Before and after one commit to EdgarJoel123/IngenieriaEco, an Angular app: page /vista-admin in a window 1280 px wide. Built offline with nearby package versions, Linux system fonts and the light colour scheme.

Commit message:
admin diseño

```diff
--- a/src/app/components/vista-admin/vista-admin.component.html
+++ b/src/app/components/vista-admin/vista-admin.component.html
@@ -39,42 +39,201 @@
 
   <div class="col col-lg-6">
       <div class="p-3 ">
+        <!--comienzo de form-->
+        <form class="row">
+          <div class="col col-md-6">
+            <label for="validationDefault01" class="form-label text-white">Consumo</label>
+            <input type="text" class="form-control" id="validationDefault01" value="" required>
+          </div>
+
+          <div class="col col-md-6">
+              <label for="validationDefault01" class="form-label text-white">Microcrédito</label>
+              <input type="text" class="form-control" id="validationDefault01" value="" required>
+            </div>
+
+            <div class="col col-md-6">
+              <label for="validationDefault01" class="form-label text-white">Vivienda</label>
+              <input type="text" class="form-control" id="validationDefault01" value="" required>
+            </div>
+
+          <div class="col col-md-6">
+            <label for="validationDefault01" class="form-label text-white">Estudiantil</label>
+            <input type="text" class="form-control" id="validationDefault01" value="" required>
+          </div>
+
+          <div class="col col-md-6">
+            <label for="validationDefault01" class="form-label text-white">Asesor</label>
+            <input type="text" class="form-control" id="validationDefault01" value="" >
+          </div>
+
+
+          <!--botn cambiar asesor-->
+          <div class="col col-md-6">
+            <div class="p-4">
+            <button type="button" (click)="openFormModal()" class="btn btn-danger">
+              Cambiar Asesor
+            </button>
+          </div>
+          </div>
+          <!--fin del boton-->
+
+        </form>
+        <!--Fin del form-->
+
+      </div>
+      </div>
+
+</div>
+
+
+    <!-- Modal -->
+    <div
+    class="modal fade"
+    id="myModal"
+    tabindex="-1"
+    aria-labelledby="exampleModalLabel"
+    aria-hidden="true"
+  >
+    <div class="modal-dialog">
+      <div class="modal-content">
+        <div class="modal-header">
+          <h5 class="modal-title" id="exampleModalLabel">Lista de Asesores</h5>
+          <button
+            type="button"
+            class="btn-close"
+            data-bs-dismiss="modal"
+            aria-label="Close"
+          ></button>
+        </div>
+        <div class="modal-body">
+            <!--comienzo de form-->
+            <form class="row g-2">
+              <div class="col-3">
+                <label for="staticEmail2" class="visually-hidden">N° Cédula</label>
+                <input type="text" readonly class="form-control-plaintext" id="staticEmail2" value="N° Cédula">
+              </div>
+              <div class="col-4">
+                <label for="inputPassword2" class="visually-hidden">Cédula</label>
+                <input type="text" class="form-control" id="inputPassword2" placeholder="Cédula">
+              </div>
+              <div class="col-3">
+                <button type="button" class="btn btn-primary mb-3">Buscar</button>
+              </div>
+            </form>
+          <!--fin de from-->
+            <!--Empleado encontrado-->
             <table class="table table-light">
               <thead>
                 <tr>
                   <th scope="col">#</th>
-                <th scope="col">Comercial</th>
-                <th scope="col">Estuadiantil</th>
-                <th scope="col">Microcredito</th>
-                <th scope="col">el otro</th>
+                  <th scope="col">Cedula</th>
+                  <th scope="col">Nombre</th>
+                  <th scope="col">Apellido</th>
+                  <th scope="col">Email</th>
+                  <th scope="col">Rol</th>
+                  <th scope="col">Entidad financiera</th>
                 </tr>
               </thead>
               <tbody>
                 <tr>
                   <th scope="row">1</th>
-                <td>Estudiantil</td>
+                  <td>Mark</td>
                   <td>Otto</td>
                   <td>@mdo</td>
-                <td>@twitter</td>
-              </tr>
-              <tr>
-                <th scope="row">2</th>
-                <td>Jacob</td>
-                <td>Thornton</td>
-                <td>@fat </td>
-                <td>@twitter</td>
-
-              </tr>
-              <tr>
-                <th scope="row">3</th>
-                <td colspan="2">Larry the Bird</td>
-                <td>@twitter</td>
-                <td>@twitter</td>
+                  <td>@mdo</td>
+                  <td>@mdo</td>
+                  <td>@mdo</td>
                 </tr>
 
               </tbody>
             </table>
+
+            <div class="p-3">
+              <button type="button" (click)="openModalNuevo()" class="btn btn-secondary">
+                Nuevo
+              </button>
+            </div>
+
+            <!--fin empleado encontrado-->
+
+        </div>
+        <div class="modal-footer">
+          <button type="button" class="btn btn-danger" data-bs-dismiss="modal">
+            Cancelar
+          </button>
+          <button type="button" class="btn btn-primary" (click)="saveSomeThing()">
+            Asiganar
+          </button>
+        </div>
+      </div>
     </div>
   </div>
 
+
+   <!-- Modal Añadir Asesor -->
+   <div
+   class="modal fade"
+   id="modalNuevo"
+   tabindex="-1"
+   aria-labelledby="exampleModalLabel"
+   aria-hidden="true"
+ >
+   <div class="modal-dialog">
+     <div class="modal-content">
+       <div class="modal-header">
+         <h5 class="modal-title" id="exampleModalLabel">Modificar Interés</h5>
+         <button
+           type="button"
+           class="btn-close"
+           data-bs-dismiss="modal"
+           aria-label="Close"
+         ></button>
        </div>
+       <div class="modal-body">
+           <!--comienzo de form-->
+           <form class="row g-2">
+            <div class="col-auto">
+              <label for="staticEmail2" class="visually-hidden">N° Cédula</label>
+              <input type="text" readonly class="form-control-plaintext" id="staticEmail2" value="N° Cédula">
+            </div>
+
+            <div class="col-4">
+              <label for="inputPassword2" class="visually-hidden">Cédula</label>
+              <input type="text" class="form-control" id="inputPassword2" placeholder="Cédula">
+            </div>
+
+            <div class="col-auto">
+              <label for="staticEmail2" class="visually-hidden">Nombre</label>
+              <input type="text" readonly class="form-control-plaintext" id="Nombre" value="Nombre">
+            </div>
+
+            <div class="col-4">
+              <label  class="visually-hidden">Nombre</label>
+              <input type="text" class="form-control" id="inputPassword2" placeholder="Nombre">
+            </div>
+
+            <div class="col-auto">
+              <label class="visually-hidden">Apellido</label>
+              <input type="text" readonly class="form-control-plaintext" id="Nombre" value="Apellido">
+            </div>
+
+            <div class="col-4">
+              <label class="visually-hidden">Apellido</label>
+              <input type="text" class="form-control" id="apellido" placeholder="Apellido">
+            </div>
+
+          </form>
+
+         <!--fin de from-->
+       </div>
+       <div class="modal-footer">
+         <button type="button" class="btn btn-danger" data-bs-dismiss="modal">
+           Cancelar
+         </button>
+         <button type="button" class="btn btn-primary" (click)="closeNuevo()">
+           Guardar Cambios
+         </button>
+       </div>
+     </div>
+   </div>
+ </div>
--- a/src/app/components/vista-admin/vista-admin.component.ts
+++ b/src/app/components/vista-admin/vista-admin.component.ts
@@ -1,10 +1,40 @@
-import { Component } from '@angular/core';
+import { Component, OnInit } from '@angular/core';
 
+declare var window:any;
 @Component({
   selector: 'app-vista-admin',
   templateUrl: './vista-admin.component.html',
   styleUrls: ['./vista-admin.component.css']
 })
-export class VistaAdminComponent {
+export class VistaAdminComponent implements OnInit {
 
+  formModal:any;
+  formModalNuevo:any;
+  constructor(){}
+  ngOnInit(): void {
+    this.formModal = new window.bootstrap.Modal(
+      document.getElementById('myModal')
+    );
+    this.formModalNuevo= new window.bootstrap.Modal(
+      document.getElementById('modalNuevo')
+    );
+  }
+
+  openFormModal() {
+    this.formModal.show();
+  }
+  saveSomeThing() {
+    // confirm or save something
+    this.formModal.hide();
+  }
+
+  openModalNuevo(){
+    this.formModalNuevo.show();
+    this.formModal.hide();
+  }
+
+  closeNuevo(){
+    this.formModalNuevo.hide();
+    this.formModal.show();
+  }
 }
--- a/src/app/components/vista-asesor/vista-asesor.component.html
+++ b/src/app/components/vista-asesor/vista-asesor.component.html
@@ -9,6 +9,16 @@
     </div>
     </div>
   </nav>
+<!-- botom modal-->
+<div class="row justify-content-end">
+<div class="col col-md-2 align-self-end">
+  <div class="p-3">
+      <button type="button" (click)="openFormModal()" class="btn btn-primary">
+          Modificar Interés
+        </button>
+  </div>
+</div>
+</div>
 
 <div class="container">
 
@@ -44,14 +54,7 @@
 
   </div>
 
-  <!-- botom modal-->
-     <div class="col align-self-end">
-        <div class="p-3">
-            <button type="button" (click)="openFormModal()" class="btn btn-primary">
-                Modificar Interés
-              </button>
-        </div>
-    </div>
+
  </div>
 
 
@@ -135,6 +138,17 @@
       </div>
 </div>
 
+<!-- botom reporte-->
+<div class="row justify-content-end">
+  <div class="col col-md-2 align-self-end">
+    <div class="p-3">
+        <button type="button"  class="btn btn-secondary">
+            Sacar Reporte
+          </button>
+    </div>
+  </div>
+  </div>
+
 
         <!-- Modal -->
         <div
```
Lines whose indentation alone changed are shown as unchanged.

====

What needs to be done:
Show each line in the listing above that has "hidden".

Written solution:
+    aria-hidden="true"
+                <label for="staticEmail2" class="visually-hidden">N° Cédula</label>
+                <label for="inputPassword2" class="visually-hidden">Cédula</label>
+   aria-hidden="true"
+              <label for="staticEmail2" class="visually-hidden">N° Cédula</label>
+              <label for="inputPassword2" class="visually-hidden">Cédula</label>
+              <label for="staticEmail2" class="visually-hidden">Nombre</label>
+              <label  class="visually-hidden">Nombre</label>
+              <label class="visually-hidden">Apellido</label>
+              <label class="visually-hidden">Apellido</label>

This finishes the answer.